Could you repeat the records below exactly, leaving out any pictures?

(Web page edit records)
# # # # #

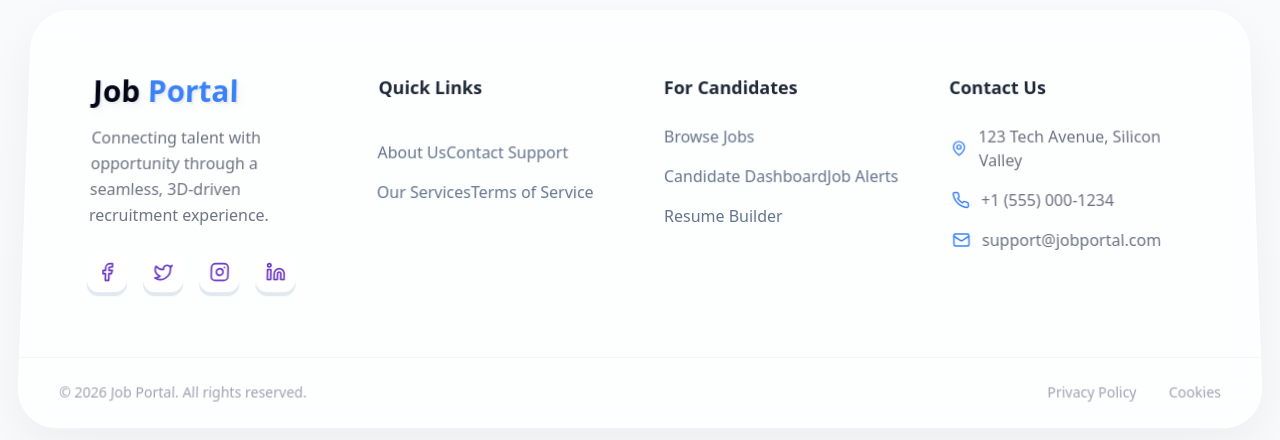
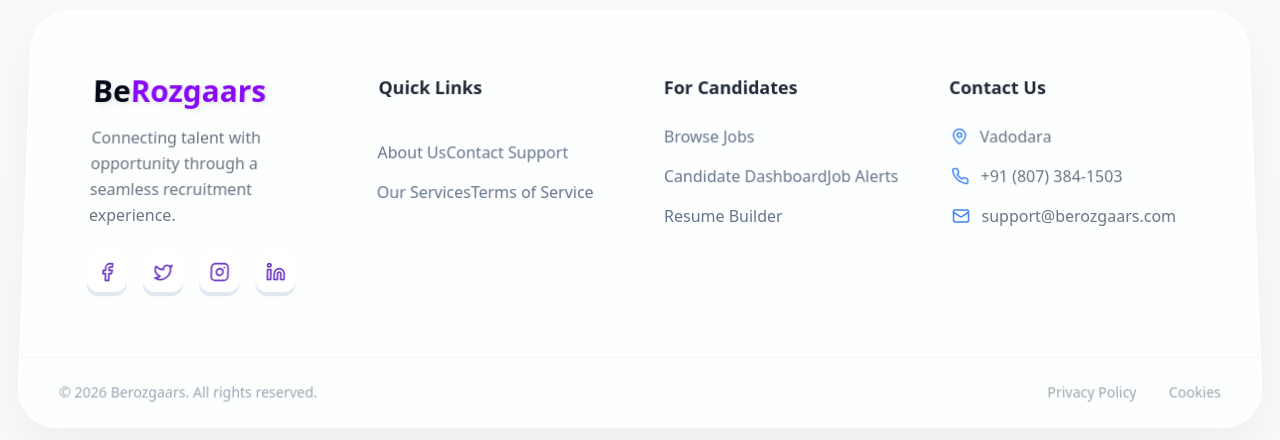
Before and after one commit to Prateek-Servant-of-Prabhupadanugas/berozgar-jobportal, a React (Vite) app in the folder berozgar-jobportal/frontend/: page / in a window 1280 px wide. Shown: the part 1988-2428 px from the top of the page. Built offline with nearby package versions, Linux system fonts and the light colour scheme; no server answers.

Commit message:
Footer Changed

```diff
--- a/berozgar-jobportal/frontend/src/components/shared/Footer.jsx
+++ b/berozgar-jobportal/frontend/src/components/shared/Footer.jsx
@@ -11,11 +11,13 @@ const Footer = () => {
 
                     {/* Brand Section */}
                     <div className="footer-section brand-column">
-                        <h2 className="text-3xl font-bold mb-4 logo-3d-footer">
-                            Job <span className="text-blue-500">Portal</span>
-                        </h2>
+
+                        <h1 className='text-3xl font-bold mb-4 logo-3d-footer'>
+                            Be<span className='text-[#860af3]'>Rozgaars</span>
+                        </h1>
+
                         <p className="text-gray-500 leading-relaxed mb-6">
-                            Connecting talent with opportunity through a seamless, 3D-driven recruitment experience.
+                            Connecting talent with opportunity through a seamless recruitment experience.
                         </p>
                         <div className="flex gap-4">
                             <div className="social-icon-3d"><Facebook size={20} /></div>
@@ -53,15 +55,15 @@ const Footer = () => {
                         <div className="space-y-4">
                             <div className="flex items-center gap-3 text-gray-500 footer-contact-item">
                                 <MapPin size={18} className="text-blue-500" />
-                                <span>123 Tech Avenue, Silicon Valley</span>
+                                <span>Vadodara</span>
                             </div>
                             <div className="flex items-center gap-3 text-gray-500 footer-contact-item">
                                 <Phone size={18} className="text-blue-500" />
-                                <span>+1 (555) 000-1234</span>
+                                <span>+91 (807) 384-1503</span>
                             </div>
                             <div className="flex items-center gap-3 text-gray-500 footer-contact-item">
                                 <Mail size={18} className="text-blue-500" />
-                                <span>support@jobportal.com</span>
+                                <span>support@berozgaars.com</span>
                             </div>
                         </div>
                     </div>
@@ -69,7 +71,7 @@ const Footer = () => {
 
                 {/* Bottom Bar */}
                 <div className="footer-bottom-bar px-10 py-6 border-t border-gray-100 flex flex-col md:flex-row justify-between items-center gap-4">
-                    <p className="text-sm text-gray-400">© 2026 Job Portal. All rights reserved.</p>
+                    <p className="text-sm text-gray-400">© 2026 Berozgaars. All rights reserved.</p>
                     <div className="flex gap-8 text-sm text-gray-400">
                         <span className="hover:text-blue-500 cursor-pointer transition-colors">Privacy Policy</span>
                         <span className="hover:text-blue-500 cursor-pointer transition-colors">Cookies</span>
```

# # # # #

> **Task response**
Before and after one commit to Prateek-Servant-of-Prabhupadanugas/berozgar-jobportal, a React (Vite) app in the folder berozgar-jobportal/frontend/: page / in a window 1280 px wide. Shown: the part 1988-2428 px from the top of the page. Built offline with nearby package versions, Linux system fonts and the light colour scheme; no server answers.

Commit message:
Footer Changed

```diff
--- a/berozgar-jobportal/frontend/src/components/shared/Footer.jsx
+++ b/berozgar-jobportal/frontend/src/components/shared/Footer.jsx
@@ -11,11 +11,13 @@ const Footer = () => {
 
                     {/* Brand Section */}
                     <div className="footer-section brand-column">
-                        <h2 className="text-3xl font-bold mb-4 logo-3d-footer">
-                            Job <span className="text-blue-500">Portal</span>
-                        </h2>
+
+                        <h1 className='text-3xl font-bold mb-4 logo-3d-footer'>
+                            Be<span className='text-[#860af3]'>Rozgaars</span>
+                        </h1>
+
                         <p className="text-gray-500 leading-relaxed mb-6">
-                            Connecting talent with opportunity through a seamless, 3D-driven recruitment experience.
+                            Connecting talent with opportunity through a seamless recruitment experience.
                         </p>
                         <div className="flex gap-4">
                             <div className="social-icon-3d"><Facebook size={20} /></div>
@@ -53,15 +55,15 @@ const Footer = () => {
                         <div className="space-y-4">
                             <div className="flex items-center gap-3 text-gray-500 footer-contact-item">
                                 <MapPin size={18} className="text-blue-500" />
-                                <span>123 Tech Avenue, Silicon Valley</span>
+                                <span>Vadodara</span>
                             </div>
                             <div className="flex items-center gap-3 text-gray-500 footer-contact-item">
                                 <Phone size={18} className="text-blue-500" />
-                                <span>+1 (555) 000-1234</span>
+                                <span>+91 (807) 384-1503</span>
                             </div>
                             <div className="flex items-center gap-3 text-gray-500 footer-contact-item">
                                 <Mail size={18} className="text-blue-500" />
-                                <span>support@jobportal.com</span>
+                                <span>support@berozgaars.com</span>
                             </div>
                         </div>
                     </div>
@@ -69,7 +71,7 @@ const Footer = () => {
 
                 {/* Bottom Bar */}
                 <div className="footer-bottom-bar px-10 py-6 border-t border-gray-100 flex flex-col md:flex-row justify-between items-center gap-4">
-                    <p className="text-sm text-gray-400">© 2026 Job Portal. All rights reserved.</p>
+                    <p className="text-sm text-gray-400">© 2026 Berozgaars. All rights reserved.</p>
                     <div className="flex gap-8 text-sm text-gray-400">
                         <span className="hover:text-blue-500 cursor-pointer transition-colors">Privacy Policy</span>
                         <span className="hover:text-blue-500 cursor-pointer transition-colors">Cookies</span>
```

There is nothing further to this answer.